It was only when they left the aircraft in a remote parking area and were met by FBI agents that many passengers realized that they had been hijacked. Few had taken much notice of the man sitting in row 18, who had boarded the flight in Portland using a one-way ticket made out to “Dan Cooper”.

Only Cooper, Mucklow and the three pilots were still aboard when the flight took off after 7 p.m. with instructions to fly to Reno, Nev. at a low airspeed and altitude.

After sitting next to the hijacker and showing him how to operate the rear airstairs, a built-in stairway under the tail which could be used to board and disembark passengers at small, poorly equipped airports, Mucklow was told to go to the cockpit and stay there.

Shortly after 8 p.m., while flying over southwestern Washington State, a warning light and sudden drop in cabin pressure told the crew that Cooper had successfully lowered the airstairs. At 8:13 p.m., an unsettling bounce caused by the airflow forcing the stairway to bounce back up as Cooper jumped clear of the aircraft indicated that the hijacker was gone.

Whatever happened to Dan Cooper — or D. B. Cooper, as he became known due to a misunderstanding in the confusion that followed — remains a mystery. None of the $200,000 has ever re-entered circulation, though some of it was later found, waterlogged and too damaged to be used, on the banks of the Columbia River in 1980.

An instruction card on how to operate the rear airstairs, confirmed to have come from a Northwest Orient Boeing 727, was found in the woods under Flight 305’s flight path in 1978, but further searches of the area yielded nothing.

Various possible suspects were suggested over the years, including:

  • Duane Weber, who was nominated by his widow on the basis of a supposed deathbed confession in 1995 but later cleared of suspicion by fingerprint and DNA testing
  • Murderer John List, who bore a resemblance to the flight attendants’ description of Cooper, but is not considered a suspect
  • Sex-change recipient Bobby/Barbara Dayton, who later claimed to be Cooper, only to recant
  • Disgruntled Northwest Orient purser Ken Christiansen, suspected by his own brother but dismissed as a suspect due to lack of evidence and Christiansen’s relatively short stature, compared to the crew’s description of Cooper as being about six feet tall.

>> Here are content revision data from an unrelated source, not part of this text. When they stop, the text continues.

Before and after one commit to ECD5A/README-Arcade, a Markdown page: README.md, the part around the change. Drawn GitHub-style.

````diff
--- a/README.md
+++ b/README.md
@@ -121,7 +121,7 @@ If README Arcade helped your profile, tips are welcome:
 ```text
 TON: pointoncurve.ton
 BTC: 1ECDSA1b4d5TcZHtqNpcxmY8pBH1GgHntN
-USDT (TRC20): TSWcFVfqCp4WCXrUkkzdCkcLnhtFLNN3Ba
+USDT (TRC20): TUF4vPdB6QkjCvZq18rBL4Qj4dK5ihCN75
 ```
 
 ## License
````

Now comes the latest nominee, an Oregon man named Lynn Cooper. Cooper, who died in 1999, is being named as a suspect by his niece, Marla Cooper.

Though it’s a possibility that’s being taken seriously, careful examination of the evidence against Lynn Cooper needs to be done before the book can be closed on the 40-year mystery of D. B. Cooper.

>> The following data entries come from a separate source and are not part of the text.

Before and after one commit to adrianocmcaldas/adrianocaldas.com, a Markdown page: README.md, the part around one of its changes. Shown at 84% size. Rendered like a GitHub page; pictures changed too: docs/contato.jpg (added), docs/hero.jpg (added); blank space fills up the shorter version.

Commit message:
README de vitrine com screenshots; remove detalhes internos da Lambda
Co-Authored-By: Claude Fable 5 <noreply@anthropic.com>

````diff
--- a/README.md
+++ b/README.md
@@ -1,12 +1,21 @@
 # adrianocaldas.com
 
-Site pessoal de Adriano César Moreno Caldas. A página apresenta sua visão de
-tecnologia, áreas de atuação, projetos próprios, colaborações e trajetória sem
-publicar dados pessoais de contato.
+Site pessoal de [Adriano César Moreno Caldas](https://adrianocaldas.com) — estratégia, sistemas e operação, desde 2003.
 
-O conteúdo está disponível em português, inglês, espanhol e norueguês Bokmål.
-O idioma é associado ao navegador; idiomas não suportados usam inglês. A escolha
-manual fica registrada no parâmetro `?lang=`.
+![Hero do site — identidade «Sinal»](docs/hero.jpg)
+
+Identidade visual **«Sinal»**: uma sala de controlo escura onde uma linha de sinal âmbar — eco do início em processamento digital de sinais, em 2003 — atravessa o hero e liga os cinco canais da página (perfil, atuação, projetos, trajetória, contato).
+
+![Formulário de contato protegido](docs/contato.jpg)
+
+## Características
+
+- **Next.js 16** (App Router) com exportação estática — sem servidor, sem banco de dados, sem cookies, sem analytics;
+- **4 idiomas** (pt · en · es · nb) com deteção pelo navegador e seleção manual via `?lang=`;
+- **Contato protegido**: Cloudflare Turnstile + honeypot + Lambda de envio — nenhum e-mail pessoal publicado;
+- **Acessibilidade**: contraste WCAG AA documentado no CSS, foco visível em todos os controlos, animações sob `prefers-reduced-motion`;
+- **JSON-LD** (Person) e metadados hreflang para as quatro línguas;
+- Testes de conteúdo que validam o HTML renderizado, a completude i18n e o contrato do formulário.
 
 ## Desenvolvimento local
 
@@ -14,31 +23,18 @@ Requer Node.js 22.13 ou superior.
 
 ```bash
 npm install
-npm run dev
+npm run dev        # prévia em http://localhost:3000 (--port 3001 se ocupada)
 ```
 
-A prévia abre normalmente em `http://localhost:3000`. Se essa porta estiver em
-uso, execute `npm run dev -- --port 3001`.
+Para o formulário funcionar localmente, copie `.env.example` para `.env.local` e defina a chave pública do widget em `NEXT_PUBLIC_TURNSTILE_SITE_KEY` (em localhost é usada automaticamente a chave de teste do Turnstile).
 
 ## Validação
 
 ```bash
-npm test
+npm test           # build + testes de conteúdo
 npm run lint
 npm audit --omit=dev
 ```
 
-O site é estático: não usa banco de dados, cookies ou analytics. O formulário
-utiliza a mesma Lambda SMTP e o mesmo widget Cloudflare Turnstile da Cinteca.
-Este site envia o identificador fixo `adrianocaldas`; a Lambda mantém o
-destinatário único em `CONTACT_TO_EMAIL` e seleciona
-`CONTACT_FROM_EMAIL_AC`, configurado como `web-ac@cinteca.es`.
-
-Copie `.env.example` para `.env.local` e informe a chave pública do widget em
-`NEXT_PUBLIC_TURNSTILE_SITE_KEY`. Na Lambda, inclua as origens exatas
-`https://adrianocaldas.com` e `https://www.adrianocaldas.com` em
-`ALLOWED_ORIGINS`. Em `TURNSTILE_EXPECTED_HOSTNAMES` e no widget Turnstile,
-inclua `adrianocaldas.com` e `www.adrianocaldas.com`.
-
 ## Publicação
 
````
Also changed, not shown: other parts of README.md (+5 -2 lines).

Forgotten in the story over the years was the rash of imitators who followed in D. B. Cooper’s footsteps, some of whom generated more snickering than mystery in their ham-handed efforts to get rich quick.

There was Richard McCoy, who hijacked and bailed out of a United Airlines Boeing 727 in April 1972. Unlike the “thoughtful and calm” Cooper, McCoy was somewhat absent-minded. He accidentally forgot a manila envelope containing his typewritten hijacking plans in the boarding area, which an airline employee helpfully brought aboard in search of its owner.

After takeoff, McCoy drew attention to himself by going into the washroom and emerging wearing a wig and sunglasses. A convict being transported by a police officer tried to point out the oddly behaving passenger, but was told to “forget about it”.

McCoy was soon arrested and imprisoned. He escaped, but was killed in a shootout in 1974. Rumours circulated for years that Cooper and McCoy were the same man, but have been dismissed as unsubstantiated.

Twenty-two year old Vietnam vet Robb Heady botched a June 1972 United Airlines hijacking by accidentally letting go of the bag containing the ransom money during his nighttime jump from a Boeing 727 over Nevada.

With no time to search for the loot which had plunged to earth without him, Heady went off instead in search of the car he had left parked in a remote area a few miles from where he touched down. Police had swarmed the area and found the car, however, and had put it under constant surveillance on suspicion that it might be the hijacker’s getaway car.

Heady was arrested as he approached the vehicle.

Then there was 49-year-old engineer Frederick Hahneman, who parachuted out of an Eastern Airlines Boeing 727 over Honduras in 1972 with a $303,000 ransom. Eastern offered a $25,000 reward for his capture — the equivalent of $129,000 in 2010 dollars, and a fortune by Honduran standards. Hahneman pondered his dilemma and came to the conclusion that he would be better off in American than Honduran hands. He turned himself in at the U.S. Embassy in Tegucigalpa.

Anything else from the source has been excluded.